*Provided data*
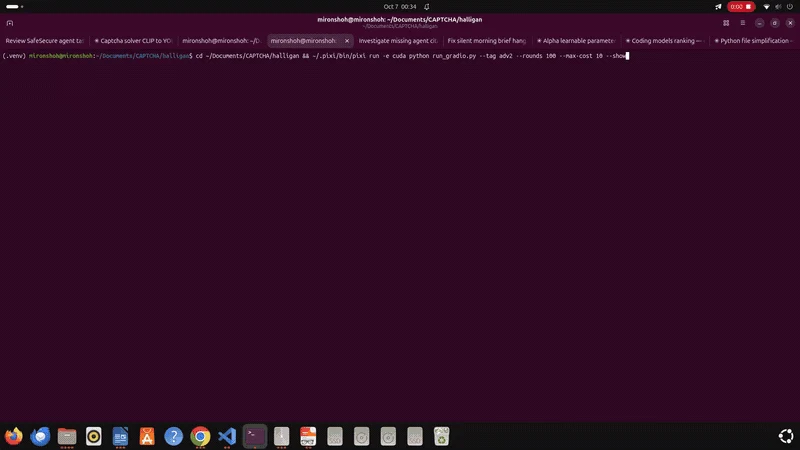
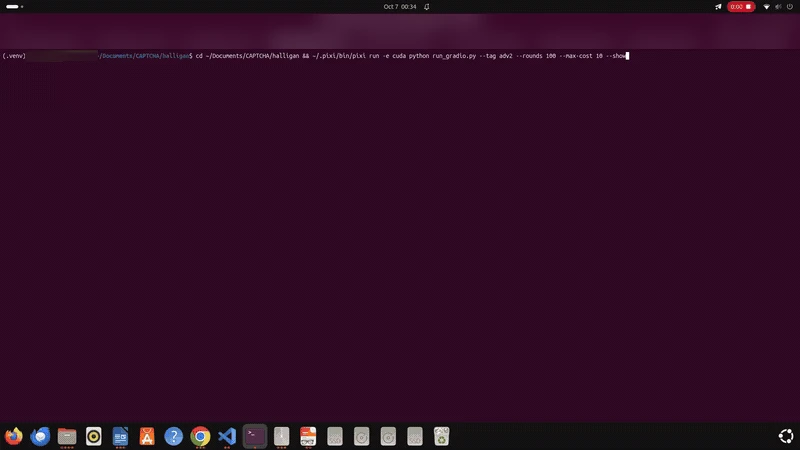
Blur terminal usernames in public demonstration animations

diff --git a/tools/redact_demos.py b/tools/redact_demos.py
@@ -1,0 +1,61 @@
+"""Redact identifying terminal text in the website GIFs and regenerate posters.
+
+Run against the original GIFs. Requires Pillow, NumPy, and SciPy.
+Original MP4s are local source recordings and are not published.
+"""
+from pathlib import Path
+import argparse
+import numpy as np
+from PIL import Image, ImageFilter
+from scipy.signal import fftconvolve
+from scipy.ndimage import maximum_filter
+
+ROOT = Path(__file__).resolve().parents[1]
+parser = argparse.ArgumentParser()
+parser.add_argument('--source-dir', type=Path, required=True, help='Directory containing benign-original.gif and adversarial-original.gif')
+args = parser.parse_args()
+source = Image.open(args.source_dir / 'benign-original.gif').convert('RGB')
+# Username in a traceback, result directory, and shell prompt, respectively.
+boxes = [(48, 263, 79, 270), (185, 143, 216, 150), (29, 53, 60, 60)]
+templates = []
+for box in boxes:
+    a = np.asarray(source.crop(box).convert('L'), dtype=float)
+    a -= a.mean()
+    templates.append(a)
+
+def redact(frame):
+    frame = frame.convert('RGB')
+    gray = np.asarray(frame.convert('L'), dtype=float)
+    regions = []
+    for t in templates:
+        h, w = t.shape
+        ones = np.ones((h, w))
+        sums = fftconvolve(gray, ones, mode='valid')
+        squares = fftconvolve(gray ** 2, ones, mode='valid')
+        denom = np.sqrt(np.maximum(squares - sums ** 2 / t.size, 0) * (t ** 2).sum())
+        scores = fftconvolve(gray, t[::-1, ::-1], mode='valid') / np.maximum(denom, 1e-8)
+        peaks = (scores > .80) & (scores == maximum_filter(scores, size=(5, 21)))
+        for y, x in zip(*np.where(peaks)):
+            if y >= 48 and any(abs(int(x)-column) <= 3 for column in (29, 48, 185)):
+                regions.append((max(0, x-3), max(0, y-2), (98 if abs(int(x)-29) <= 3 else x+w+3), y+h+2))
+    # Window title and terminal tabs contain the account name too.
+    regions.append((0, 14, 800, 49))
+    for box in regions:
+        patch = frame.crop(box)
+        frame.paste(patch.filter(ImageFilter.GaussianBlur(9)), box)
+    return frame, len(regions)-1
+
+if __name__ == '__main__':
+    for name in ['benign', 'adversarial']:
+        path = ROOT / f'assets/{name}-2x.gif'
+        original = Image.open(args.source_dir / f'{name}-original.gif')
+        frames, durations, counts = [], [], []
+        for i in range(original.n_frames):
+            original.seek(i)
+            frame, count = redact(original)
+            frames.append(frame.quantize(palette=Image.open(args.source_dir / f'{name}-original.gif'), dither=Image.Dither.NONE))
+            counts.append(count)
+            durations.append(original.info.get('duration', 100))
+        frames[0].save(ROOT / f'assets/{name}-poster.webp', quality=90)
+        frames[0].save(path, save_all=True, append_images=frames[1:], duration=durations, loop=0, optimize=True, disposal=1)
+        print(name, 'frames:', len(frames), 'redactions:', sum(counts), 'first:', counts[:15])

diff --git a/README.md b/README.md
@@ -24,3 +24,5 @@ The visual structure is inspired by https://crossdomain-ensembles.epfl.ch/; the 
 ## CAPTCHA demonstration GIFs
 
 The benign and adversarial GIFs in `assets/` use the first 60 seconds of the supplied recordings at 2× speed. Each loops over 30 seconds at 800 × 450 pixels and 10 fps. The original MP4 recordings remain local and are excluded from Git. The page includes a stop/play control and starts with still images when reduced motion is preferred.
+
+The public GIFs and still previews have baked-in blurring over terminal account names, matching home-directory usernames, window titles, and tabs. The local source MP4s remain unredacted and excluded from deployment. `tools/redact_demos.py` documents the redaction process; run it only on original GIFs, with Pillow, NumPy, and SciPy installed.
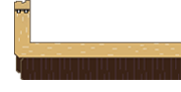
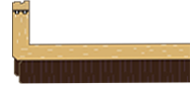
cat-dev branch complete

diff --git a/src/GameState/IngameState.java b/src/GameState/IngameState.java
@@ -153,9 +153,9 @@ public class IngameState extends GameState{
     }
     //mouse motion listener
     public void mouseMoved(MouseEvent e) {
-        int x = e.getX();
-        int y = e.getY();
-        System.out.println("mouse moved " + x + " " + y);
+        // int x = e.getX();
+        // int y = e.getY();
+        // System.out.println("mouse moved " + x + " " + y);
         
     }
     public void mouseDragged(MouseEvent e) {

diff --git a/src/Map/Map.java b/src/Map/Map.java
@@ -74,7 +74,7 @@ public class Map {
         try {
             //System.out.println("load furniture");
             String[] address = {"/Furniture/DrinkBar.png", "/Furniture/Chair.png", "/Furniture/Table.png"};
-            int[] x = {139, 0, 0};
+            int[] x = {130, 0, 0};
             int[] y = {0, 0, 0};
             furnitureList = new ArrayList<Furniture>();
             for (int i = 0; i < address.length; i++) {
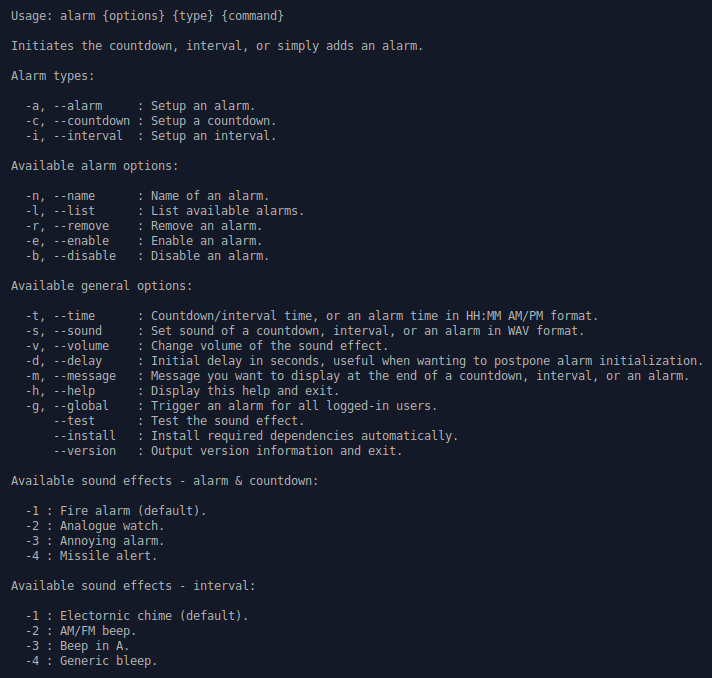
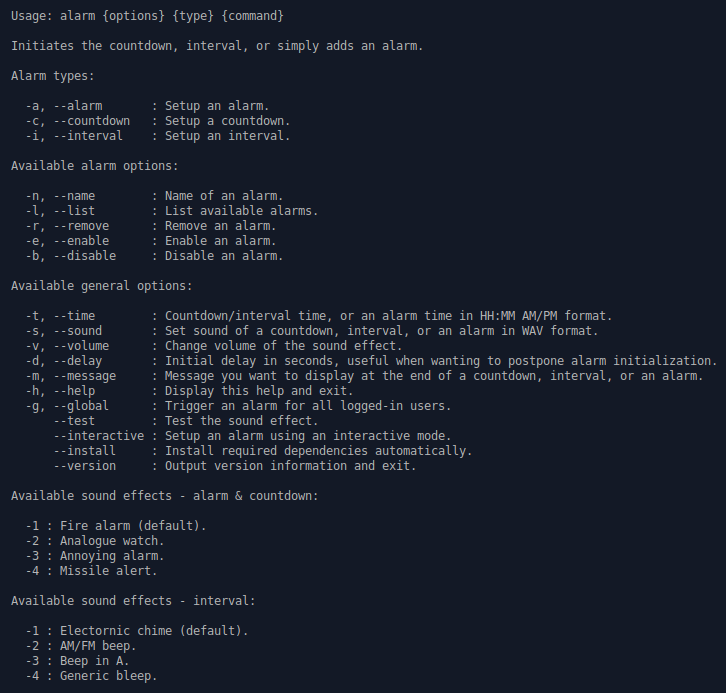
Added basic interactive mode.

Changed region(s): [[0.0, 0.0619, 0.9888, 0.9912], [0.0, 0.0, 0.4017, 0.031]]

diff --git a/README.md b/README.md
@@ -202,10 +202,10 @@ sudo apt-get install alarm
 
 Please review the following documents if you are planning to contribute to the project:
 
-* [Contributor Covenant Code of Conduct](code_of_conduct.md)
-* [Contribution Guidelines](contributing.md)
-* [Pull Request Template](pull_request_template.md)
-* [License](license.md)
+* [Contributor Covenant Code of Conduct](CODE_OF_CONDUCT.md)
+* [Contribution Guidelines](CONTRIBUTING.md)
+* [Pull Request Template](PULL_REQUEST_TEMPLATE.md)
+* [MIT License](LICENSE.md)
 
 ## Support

*What you will do*
Repeat the data above word for word, without pictures.

*Finished task*
Blur terminal usernames in public demonstration animations

diff --git a/tools/redact_demos.py b/tools/redact_demos.py
@@ -1,0 +1,61 @@
+"""Redact identifying terminal text in the website GIFs and regenerate posters.
+
+Run against the original GIFs. Requires Pillow, NumPy, and SciPy.
+Original MP4s are local source recordings and are not published.
+"""
+from pathlib import Path
+import argparse
+import numpy as np
+from PIL import Image, ImageFilter
+from scipy.signal import fftconvolve
+from scipy.ndimage import maximum_filter
+
+ROOT = Path(__file__).resolve().parents[1]
+parser = argparse.ArgumentParser()
+parser.add_argument('--source-dir', type=Path, required=True, help='Directory containing benign-original.gif and adversarial-original.gif')
+args = parser.parse_args()
+source = Image.open(args.source_dir / 'benign-original.gif').convert('RGB')
+# Username in a traceback, result directory, and shell prompt, respectively.
+boxes = [(48, 263, 79, 270), (185, 143, 216, 150), (29, 53, 60, 60)]
+templates = []
+for box in boxes:
+    a = np.asarray(source.crop(box).convert('L'), dtype=float)
+    a -= a.mean()
+    templates.append(a)
+
+def redact(frame):
+    frame = frame.convert('RGB')
+    gray = np.asarray(frame.convert('L'), dtype=float)
+    regions = []
+    for t in templates:
+        h, w = t.shape
+        ones = np.ones((h, w))
+        sums = fftconvolve(gray, ones, mode='valid')
+        squares = fftconvolve(gray ** 2, ones, mode='valid')
+        denom = np.sqrt(np.maximum(squares - sums ** 2 / t.size, 0) * (t ** 2).sum())
+        scores = fftconvolve(gray, t[::-1, ::-1], mode='valid') / np.maximum(denom, 1e-8)
+        peaks = (scores > .80) & (scores == maximum_filter(scores, size=(5, 21)))
+        for y, x in zip(*np.where(peaks)):
+            if y >= 48 and any(abs(int(x)-column) <= 3 for column in (29, 48, 185)):
+                regions.append((max(0, x-3), max(0, y-2), (98 if abs(int(x)-29) <= 3 else x+w+3), y+h+2))
+    # Window title and terminal tabs contain the account name too.
+    regions.append((0, 14, 800, 49))
+    for box in regions:
+        patch = frame.crop(box)
+        frame.paste(patch.filter(ImageFilter.GaussianBlur(9)), box)
+    return frame, len(regions)-1
+
+if __name__ == '__main__':
+    for name in ['benign', 'adversarial']:
+        path = ROOT / f'assets/{name}-2x.gif'
+        original = Image.open(args.source_dir / f'{name}-original.gif')
+        frames, durations, counts = [], [], []
+        for i in range(original.n_frames):
+            original.seek(i)
+            frame, count = redact(original)
+            frames.append(frame.quantize(palette=Image.open(args.source_dir / f'{name}-original.gif'), dither=Image.Dither.NONE))
+            counts.append(count)
+            durations.append(original.info.get('duration', 100))
+        frames[0].save(ROOT / f'assets/{name}-poster.webp', quality=90)
+        frames[0].save(path, save_all=True, append_images=frames[1:], duration=durations, loop=0, optimize=True, disposal=1)
+        print(name, 'frames:', len(frames), 'redactions:', sum(counts), 'first:', counts[:15])

diff --git a/README.md b/README.md
@@ -24,3 +24,5 @@ The visual structure is inspired by https://crossdomain-ensembles.epfl.ch/; the 
 ## CAPTCHA demonstration GIFs
 
 The benign and adversarial GIFs in `assets/` use the first 60 seconds of the supplied recordings at 2× speed. Each loops over 30 seconds at 800 × 450 pixels and 10 fps. The original MP4 recordings remain local and are excluded from Git. The page includes a stop/play control and starts with still images when reduced motion is preferred.
+
+The public GIFs and still previews have baked-in blurring over terminal account names, matching home-directory usernames, window titles, and tabs. The local source MP4s remain unredacted and excluded from deployment. `tools/redact_demos.py` documents the redaction process; run it only on original GIFs, with Pillow, NumPy, and SciPy installed.
cat-dev branch complete

diff --git a/src/GameState/IngameState.java b/src/GameState/IngameState.java
@@ -153,9 +153,9 @@ public class IngameState extends GameState{
     }
     //mouse motion listener
     public void mouseMoved(MouseEvent e) {
-        int x = e.getX();
-        int y = e.getY();
-        System.out.println("mouse moved " + x + " " + y);
+        // int x = e.getX();
+        // int y = e.getY();
+        // System.out.println("mouse moved " + x + " " + y);
         
     }
     public void mouseDragged(MouseEvent e) {

diff --git a/src/Map/Map.java b/src/Map/Map.java
@@ -74,7 +74,7 @@ public class Map {
         try {
             //System.out.println("load furniture");
             String[] address = {"/Furniture/DrinkBar.png", "/Furniture/Chair.png", "/Furniture/Table.png"};
-            int[] x = {139, 0, 0};
+            int[] x = {130, 0, 0};
             int[] y = {0, 0, 0};
             furnitureList = new ArrayList<Furniture>();
             for (int i = 0; i < address.length; i++) {
Added basic interactive mode.

Changed region(s): [[0.0, 0.0619, 0.9888, 0.9912], [0.0, 0.0, 0.4017, 0.031]]

diff --git a/README.md b/README.md
@@ -202,10 +202,10 @@ sudo apt-get install alarm
 
 Please review the following documents if you are planning to contribute to the project:
 
-* [Contributor Covenant Code of Conduct](code_of_conduct.md)
-* [Contribution Guidelines](contributing.md)
-* [Pull Request Template](pull_request_template.md)
-* [License](license.md)
+* [Contributor Covenant Code of Conduct](CODE_OF_CONDUCT.md)
+* [Contribution Guidelines](CONTRIBUTING.md)
+* [Pull Request Template](PULL_REQUEST_TEMPLATE.md)
+* [MIT License](LICENSE.md)
 
 ## Support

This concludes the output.